___ Record set ___

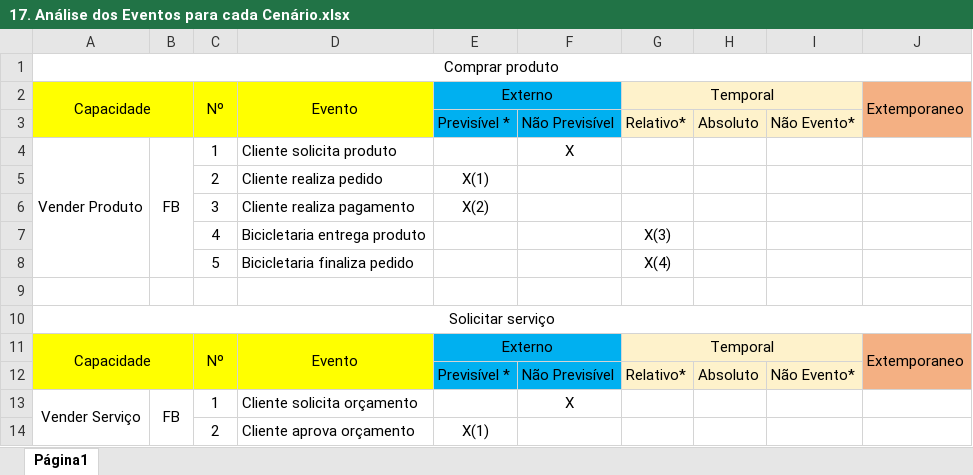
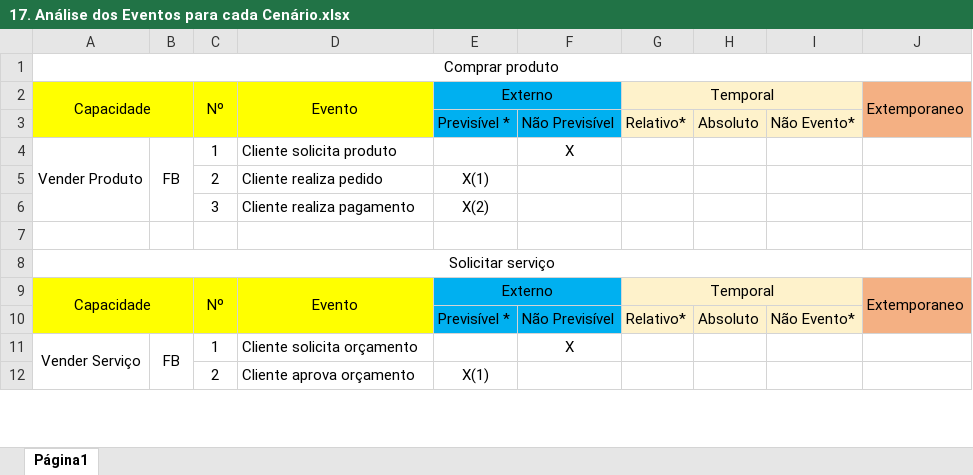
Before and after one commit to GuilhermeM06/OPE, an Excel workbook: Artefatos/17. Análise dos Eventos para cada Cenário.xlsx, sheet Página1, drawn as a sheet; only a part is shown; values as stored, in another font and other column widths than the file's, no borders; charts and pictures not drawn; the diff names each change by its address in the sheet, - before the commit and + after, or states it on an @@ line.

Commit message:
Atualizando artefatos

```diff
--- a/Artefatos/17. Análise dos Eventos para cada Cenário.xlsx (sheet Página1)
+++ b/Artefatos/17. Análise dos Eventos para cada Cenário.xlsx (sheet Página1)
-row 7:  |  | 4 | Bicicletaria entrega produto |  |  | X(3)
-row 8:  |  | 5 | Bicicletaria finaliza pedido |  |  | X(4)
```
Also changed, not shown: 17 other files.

___

→ Work to complete
Please retype every record above exactly, leaving out the pictures.

→ Task solution
Before and after one commit to GuilhermeM06/OPE, an Excel workbook: Artefatos/17. Análise dos Eventos para cada Cenário.xlsx, sheet Página1, drawn as a sheet; only a part is shown; values as stored, in another font and other column widths than the file's, no borders; charts and pictures not drawn; the diff names each change by its address in the sheet, - before the commit and + after, or states it on an @@ line.

Commit message:
Atualizando artefatos

```diff
--- a/Artefatos/17. Análise dos Eventos para cada Cenário.xlsx (sheet Página1)
+++ b/Artefatos/17. Análise dos Eventos para cada Cenário.xlsx (sheet Página1)
-row 7:  |  | 4 | Bicicletaria entrega produto |  |  | X(3)
-row 8:  |  | 5 | Bicicletaria finaliza pedido |  |  | X(4)
```
Also changed, not shown: 17 other files.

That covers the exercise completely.